Caring for Teak Furniture
Picture courtesy of East West Design Fremantle
Preparing Outdoor Furniture for Summer
Teak is a very popular choice for outdoor/alfresco furniture and with good reason - it is hardwearing and stable.
A dense wood, teak is extremely stable and resistant to decay even when exposed to extreme weather conditions. It is not necessary to treat good quality teak. Left untreated, it will weather to a silver-grey colour over time. Even after many years, naturally weathered premium grade teak remains in excellent condition. For some people, this is an attractive feature.
Understanding the Greying Process
Timber’s colour is the presence of tannins (astringent chemical compounds), which leach out of the timber over time. Sunlight breaks down the tannins, which are then leached out and washed away by rain. This process normally takes around 12 months.
If you choose the leave the timber untreated in this way, it will become rougher initially (as the grain swells with the moisture, known as ‘grain lift’) but settles down over time to become smooth again. You can always give it a sanding with very fine (240 grit) sandpaper if this bothers you. Our blog on sandpaper may be of interest). Timber left untreated is porous and vulnerable to spills and stains (particularly oil) but the sun will bleach this out in time anyway.
Cleaning Greyed Teak
Always clean when the furniture is as wet as possible. Plastic scrubbers (such as Scotchbrite Heavy Duty Scouring Pads) are quite effective at removing spills and stains. Sandpaper can be used for particularly stubborn marks. If you scrub down beneath the grey to expose the original timber colour, don’t worry, the weather will soon bleach out the tannins and the patch will blend.
Mould may be present, which can be effectively cleaned naturally - we have found this site on cleaning with essential oils very useful.

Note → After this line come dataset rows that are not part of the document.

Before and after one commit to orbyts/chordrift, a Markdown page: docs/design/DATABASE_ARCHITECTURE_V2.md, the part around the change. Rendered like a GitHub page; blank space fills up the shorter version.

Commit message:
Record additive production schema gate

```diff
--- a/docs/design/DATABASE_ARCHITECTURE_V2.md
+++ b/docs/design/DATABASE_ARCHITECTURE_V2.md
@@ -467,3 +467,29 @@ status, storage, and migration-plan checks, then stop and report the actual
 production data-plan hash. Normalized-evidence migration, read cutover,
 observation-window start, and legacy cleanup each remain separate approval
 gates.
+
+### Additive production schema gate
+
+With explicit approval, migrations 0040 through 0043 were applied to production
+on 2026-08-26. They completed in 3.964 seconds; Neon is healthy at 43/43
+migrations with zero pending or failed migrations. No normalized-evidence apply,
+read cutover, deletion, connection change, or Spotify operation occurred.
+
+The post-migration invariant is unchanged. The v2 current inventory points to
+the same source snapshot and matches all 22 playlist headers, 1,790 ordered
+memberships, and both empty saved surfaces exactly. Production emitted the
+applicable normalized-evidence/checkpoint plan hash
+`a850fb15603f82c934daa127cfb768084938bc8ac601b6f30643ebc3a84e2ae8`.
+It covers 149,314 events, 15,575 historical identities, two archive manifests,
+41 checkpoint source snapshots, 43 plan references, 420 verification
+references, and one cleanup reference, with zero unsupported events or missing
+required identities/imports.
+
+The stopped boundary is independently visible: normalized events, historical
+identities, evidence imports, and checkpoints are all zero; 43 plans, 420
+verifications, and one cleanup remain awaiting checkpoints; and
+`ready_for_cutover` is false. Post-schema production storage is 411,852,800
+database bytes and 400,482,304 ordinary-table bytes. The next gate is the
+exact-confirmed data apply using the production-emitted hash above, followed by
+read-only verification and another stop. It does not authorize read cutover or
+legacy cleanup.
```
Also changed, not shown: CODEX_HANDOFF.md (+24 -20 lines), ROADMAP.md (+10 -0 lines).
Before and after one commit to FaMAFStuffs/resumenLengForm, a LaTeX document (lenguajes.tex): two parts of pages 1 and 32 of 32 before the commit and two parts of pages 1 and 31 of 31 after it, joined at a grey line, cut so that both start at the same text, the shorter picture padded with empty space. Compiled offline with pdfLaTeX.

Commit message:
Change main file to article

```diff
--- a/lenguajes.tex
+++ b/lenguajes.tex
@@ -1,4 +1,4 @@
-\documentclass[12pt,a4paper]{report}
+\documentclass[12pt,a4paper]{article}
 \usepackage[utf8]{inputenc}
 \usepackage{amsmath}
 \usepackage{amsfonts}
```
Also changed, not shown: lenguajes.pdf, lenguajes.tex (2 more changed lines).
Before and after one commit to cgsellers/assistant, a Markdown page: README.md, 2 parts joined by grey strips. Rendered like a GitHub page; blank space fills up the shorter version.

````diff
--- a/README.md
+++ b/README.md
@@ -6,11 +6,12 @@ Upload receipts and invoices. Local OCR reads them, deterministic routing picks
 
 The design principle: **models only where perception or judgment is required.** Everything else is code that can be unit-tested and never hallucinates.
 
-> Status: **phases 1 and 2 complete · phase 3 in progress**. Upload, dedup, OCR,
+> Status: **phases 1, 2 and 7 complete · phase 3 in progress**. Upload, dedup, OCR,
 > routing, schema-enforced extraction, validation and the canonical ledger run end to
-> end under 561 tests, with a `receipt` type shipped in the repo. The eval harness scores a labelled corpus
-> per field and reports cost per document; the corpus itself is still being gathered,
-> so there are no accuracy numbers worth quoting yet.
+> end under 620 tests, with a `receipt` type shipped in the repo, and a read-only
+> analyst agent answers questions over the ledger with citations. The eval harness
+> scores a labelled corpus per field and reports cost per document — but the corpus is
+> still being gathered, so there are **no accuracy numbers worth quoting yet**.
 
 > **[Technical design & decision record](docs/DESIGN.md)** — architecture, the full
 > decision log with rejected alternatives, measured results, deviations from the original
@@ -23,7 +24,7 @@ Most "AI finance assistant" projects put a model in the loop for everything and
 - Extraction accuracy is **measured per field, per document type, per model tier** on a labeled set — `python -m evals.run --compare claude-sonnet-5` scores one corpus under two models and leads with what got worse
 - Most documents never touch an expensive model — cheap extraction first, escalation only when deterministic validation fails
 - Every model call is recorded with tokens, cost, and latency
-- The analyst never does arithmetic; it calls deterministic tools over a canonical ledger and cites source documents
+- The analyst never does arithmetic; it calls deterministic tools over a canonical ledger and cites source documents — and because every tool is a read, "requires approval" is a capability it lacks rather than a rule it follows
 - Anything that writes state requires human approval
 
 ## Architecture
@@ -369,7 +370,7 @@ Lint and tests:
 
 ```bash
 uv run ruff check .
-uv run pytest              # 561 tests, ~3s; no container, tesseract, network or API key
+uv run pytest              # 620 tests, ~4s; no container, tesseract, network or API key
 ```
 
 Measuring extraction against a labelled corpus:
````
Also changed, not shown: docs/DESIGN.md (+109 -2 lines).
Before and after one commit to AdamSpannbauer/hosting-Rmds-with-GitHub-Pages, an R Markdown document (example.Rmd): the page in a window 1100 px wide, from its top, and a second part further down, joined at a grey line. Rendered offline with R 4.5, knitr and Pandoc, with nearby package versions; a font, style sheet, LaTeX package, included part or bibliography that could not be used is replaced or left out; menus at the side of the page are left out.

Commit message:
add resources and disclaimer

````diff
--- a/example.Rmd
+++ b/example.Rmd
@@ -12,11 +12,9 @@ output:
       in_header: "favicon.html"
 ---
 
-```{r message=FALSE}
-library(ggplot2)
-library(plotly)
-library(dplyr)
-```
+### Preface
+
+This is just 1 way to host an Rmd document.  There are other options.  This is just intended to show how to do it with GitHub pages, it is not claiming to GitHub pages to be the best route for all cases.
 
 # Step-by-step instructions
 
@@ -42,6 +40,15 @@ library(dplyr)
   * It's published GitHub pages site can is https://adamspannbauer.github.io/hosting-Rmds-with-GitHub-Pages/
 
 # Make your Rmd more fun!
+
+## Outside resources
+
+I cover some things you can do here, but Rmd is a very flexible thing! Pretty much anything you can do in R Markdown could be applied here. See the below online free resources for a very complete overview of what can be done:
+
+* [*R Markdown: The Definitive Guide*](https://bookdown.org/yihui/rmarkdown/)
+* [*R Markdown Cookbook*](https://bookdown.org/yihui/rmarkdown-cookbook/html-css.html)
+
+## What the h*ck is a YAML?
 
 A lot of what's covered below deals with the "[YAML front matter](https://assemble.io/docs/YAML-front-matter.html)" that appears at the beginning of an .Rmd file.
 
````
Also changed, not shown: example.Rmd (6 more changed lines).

Protecting from the Greying Process
However, many would like to retain as much of the original warm timber colour from new. There are quite a few products available on the market to treat and preserve teak. We recommend our Alfresco Timber Oil, which is formulated using naturally-derived tung oil. Extracted from the seeds of the tung nut, tung oil has been around for centuries. It has amazing water repellent qualities (you can read a little more about tung oil in our blog here). The Alfresco Timber Oil also contains a UV protectant, which helps to slow down the fading process.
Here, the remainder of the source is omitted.